• **REQUIREMENT**
If a line in the entries below contains the word "padding", it counts; report how many such lines there are, and only that number.

(Screenshot and code edit data)
☆ ☆ ☆ ☆
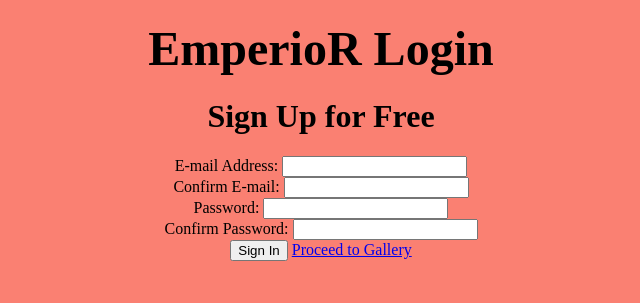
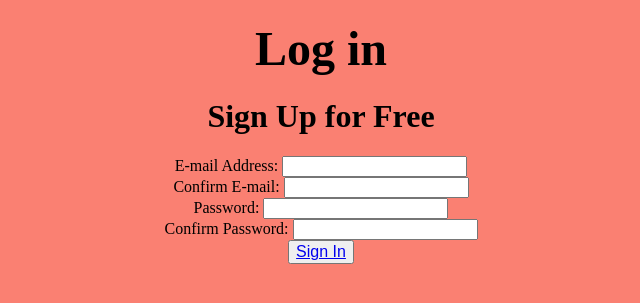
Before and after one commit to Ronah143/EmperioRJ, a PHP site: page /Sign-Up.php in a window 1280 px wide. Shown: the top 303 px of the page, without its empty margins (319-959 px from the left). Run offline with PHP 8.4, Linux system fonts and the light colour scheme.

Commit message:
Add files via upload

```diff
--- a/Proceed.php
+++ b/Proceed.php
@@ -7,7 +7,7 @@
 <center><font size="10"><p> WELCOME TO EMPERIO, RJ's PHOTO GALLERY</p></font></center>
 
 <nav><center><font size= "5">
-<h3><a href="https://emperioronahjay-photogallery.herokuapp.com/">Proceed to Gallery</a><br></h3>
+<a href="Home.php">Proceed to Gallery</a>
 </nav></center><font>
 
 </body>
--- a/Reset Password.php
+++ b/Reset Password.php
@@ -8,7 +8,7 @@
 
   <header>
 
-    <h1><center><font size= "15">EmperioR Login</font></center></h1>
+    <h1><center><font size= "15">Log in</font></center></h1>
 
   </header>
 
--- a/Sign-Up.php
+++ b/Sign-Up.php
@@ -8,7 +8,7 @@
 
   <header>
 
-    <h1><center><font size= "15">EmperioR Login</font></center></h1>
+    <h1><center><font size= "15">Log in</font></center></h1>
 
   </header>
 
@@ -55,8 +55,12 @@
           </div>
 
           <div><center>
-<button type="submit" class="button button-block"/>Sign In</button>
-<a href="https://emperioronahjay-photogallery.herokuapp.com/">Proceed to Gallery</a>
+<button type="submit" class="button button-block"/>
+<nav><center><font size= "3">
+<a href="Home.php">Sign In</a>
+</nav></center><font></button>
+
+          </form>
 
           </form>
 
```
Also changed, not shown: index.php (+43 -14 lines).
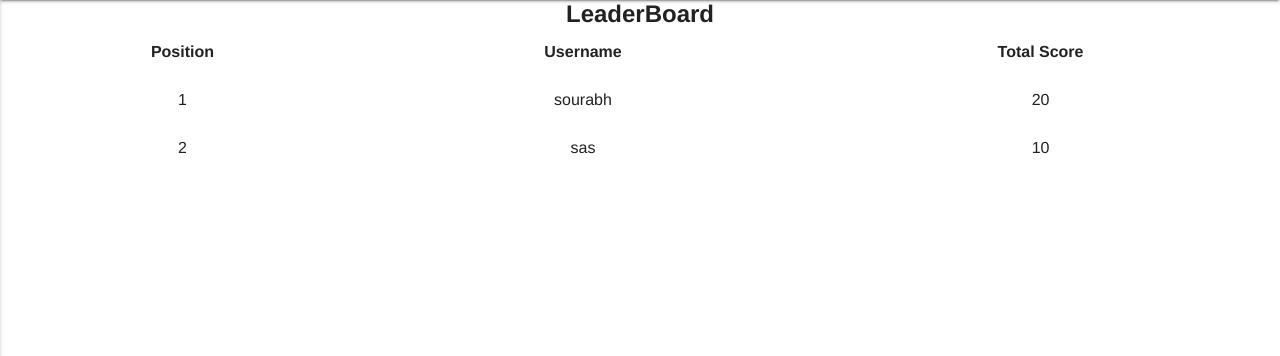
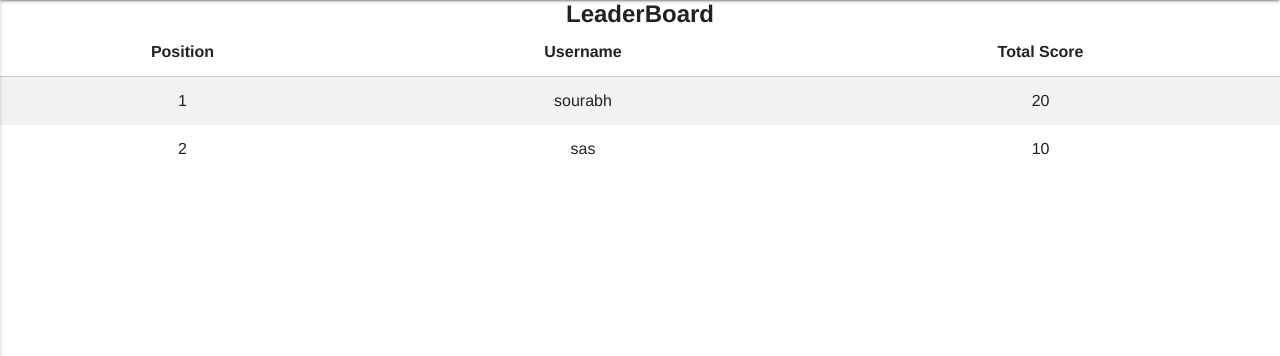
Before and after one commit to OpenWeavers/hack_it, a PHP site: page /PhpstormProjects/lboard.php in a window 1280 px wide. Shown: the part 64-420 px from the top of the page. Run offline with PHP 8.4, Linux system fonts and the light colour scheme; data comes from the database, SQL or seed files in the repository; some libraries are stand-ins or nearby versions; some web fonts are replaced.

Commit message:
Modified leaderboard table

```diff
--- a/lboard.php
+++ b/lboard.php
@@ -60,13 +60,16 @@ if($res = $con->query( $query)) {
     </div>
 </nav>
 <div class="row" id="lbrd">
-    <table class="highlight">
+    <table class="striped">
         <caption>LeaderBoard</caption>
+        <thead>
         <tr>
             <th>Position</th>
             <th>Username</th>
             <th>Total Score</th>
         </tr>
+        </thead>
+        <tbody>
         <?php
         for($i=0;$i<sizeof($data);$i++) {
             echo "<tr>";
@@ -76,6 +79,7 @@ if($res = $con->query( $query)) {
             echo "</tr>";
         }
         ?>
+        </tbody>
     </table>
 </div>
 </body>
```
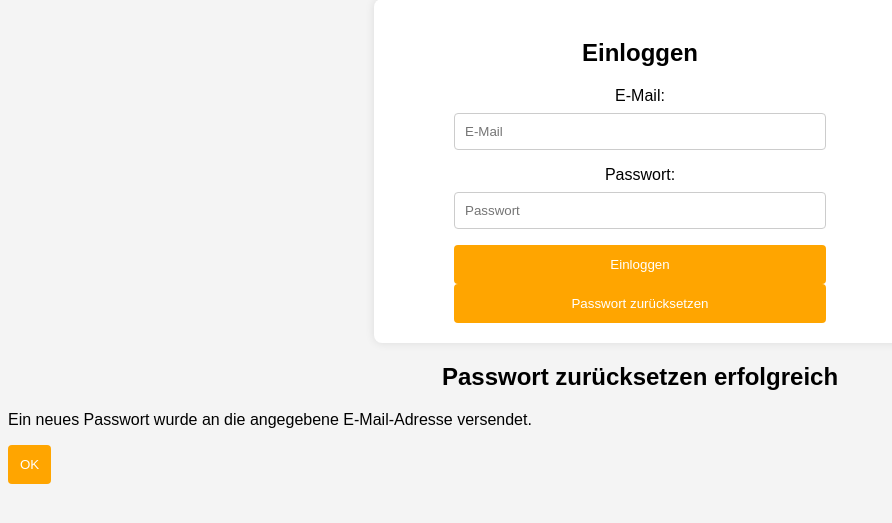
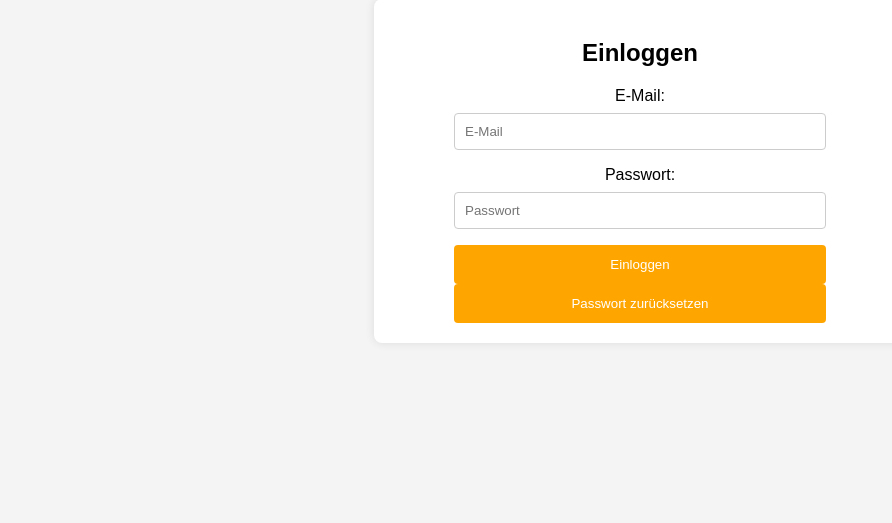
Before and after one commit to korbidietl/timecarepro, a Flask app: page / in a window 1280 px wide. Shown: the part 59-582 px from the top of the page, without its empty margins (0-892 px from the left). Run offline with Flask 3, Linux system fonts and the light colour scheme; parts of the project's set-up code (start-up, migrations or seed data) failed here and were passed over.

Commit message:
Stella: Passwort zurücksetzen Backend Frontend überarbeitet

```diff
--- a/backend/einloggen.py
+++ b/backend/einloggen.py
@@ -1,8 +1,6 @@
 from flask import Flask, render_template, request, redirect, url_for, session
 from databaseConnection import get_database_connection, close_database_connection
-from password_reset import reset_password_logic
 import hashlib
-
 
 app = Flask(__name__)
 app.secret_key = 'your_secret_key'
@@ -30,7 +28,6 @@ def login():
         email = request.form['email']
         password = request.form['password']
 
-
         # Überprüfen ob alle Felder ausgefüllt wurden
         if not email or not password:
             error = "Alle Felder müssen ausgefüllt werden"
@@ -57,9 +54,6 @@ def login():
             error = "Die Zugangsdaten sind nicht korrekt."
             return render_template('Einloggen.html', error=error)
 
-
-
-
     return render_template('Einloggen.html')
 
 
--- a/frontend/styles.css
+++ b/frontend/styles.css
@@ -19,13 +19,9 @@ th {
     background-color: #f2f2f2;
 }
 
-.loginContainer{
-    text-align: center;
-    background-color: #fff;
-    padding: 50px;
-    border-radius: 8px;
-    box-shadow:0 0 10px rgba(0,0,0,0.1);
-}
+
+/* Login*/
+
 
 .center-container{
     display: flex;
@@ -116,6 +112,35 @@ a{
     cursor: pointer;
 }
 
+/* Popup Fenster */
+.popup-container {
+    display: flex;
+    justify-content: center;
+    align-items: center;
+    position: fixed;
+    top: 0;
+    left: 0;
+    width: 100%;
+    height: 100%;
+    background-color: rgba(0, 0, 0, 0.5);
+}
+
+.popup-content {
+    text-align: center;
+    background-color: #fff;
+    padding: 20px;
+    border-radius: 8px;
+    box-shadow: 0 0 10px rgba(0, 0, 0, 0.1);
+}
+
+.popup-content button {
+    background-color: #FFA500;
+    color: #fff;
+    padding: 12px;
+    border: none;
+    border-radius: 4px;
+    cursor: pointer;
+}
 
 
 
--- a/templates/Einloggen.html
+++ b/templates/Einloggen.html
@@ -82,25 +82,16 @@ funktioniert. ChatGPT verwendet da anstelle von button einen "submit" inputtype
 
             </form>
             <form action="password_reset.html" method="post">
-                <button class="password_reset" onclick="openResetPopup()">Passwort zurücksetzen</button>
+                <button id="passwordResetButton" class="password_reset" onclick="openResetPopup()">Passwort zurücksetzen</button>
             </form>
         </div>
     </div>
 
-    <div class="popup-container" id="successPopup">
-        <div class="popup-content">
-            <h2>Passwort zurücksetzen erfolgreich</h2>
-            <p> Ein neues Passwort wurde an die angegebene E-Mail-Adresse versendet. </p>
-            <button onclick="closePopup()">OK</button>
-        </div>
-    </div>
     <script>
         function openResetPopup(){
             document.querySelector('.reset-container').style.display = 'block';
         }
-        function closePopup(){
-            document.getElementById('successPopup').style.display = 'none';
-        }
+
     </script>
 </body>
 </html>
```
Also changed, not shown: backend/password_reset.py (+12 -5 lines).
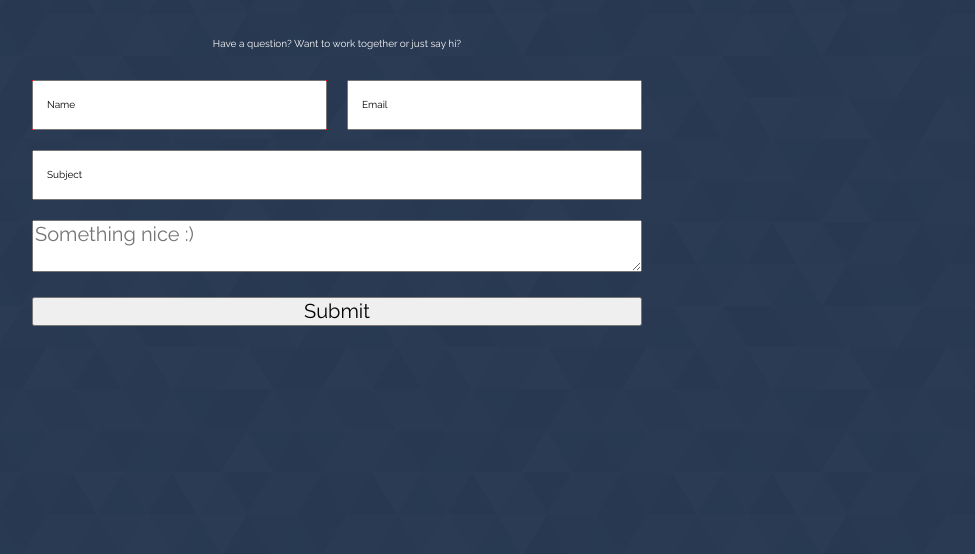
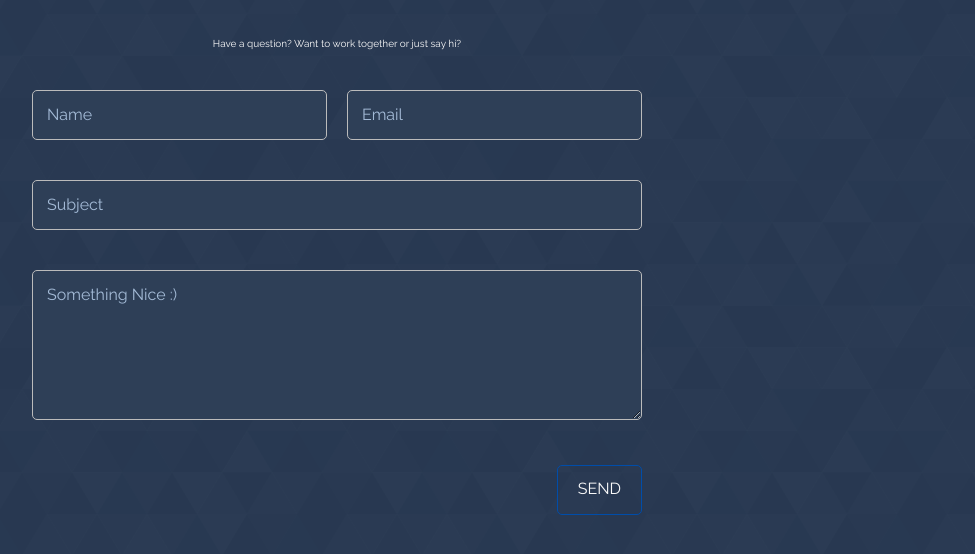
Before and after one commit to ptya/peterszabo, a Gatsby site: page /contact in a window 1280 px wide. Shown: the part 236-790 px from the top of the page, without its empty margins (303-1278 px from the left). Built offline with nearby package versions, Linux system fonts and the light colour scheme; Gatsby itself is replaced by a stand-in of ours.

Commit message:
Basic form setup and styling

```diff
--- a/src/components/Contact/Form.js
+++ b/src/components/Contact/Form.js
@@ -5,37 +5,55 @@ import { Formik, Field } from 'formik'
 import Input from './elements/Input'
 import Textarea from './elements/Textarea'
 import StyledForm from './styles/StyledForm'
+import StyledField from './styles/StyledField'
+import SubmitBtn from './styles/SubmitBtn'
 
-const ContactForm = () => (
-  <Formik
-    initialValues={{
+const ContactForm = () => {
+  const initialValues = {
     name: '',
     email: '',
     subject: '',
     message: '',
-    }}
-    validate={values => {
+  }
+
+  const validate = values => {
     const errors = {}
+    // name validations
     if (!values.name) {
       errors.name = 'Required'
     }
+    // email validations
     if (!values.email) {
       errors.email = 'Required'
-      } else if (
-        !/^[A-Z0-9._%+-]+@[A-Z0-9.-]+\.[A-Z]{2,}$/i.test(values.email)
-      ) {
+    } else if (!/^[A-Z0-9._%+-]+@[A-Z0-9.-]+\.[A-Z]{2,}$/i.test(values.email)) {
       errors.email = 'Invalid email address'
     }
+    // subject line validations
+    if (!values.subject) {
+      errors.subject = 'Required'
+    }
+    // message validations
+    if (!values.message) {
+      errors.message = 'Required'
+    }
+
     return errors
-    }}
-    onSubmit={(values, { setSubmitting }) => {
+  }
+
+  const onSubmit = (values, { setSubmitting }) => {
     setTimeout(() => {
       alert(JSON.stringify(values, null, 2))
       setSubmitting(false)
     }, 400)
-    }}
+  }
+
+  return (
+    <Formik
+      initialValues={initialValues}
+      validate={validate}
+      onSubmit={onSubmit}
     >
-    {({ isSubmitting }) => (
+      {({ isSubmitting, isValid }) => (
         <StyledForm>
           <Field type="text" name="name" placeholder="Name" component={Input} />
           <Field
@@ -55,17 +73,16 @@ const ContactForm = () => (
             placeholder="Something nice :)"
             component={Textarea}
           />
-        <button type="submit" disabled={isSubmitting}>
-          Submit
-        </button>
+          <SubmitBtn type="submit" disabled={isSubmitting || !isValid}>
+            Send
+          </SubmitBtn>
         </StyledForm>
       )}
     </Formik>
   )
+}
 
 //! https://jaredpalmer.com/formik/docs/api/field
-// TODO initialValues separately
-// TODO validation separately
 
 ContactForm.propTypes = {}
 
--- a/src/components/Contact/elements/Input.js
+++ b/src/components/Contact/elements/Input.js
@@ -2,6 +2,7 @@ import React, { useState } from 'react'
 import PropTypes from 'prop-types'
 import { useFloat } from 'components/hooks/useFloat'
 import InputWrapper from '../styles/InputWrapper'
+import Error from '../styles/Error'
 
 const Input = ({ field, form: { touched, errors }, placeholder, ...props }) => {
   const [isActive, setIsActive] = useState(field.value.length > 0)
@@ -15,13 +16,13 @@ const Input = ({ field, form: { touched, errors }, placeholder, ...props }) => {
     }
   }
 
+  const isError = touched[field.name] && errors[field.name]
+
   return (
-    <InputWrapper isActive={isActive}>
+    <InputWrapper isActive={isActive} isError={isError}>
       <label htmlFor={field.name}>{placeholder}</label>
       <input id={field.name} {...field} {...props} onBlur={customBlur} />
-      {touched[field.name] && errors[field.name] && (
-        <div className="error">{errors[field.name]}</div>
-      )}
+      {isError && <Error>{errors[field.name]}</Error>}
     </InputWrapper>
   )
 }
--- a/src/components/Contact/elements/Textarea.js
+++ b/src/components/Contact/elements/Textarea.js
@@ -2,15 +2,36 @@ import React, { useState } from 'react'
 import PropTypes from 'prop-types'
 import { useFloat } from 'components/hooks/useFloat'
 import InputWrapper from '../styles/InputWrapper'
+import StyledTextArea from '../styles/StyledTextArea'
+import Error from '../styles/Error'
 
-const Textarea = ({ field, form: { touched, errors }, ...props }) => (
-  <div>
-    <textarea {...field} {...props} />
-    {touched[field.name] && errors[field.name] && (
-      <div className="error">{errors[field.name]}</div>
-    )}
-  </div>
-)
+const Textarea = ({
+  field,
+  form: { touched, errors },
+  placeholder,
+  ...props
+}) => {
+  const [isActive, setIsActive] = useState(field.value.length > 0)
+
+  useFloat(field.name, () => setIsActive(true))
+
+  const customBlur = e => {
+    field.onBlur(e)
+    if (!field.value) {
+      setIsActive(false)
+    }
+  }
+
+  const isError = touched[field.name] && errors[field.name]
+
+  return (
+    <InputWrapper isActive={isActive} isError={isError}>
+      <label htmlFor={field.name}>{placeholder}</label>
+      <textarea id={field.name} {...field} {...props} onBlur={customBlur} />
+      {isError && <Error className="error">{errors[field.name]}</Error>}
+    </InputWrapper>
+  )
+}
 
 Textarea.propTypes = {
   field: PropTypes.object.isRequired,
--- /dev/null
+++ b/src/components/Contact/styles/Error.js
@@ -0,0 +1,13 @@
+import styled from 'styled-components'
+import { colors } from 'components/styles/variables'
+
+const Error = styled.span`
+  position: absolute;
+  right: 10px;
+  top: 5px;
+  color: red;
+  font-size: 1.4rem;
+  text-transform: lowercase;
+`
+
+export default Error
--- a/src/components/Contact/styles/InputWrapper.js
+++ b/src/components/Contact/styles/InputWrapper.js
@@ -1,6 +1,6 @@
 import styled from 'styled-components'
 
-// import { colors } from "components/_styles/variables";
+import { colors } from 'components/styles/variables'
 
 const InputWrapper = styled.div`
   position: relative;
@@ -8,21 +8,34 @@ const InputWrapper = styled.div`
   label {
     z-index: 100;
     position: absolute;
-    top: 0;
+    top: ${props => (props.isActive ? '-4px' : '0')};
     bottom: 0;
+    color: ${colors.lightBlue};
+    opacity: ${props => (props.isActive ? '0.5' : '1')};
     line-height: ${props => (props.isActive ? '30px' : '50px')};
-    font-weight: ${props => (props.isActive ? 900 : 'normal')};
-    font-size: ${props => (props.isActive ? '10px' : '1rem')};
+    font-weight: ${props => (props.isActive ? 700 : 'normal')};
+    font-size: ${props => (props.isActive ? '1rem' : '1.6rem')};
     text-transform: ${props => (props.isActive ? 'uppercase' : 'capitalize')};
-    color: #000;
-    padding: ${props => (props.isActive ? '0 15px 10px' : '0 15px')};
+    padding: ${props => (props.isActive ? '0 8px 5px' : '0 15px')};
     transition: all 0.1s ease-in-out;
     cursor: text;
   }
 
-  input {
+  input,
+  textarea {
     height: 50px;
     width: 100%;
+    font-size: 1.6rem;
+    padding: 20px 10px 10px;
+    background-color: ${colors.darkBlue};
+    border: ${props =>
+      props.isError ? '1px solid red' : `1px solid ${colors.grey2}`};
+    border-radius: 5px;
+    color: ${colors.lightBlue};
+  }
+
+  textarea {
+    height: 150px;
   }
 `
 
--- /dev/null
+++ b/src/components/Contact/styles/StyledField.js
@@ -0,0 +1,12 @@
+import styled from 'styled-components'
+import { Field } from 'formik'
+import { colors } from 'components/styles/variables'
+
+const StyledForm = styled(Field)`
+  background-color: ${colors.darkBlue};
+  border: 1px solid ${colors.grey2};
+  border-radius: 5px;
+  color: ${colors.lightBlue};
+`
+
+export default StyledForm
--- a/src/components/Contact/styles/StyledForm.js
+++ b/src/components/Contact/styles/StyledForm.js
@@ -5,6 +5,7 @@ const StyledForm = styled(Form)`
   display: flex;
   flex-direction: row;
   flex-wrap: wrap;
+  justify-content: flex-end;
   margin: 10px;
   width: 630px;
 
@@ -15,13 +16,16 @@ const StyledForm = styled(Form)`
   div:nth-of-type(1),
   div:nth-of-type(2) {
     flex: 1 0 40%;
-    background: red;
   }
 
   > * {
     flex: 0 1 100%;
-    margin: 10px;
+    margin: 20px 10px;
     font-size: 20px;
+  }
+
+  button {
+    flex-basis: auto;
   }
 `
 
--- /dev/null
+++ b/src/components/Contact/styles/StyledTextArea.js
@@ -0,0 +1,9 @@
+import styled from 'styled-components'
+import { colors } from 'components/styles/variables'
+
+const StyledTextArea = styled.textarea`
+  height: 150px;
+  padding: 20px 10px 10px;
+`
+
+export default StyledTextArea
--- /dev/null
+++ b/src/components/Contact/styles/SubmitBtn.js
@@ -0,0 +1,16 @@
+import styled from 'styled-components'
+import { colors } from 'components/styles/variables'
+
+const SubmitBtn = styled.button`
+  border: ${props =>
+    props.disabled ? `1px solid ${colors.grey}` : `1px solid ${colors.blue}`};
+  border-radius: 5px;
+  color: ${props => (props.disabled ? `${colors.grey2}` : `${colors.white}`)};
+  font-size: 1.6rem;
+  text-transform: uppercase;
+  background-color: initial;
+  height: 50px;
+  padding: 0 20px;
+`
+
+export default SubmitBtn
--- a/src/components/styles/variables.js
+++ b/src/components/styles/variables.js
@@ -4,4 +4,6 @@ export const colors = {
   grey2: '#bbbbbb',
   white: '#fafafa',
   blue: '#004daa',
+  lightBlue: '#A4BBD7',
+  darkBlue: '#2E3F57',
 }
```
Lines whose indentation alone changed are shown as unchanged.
☆ ☆ ☆ ☆
• **SOLUTION**
8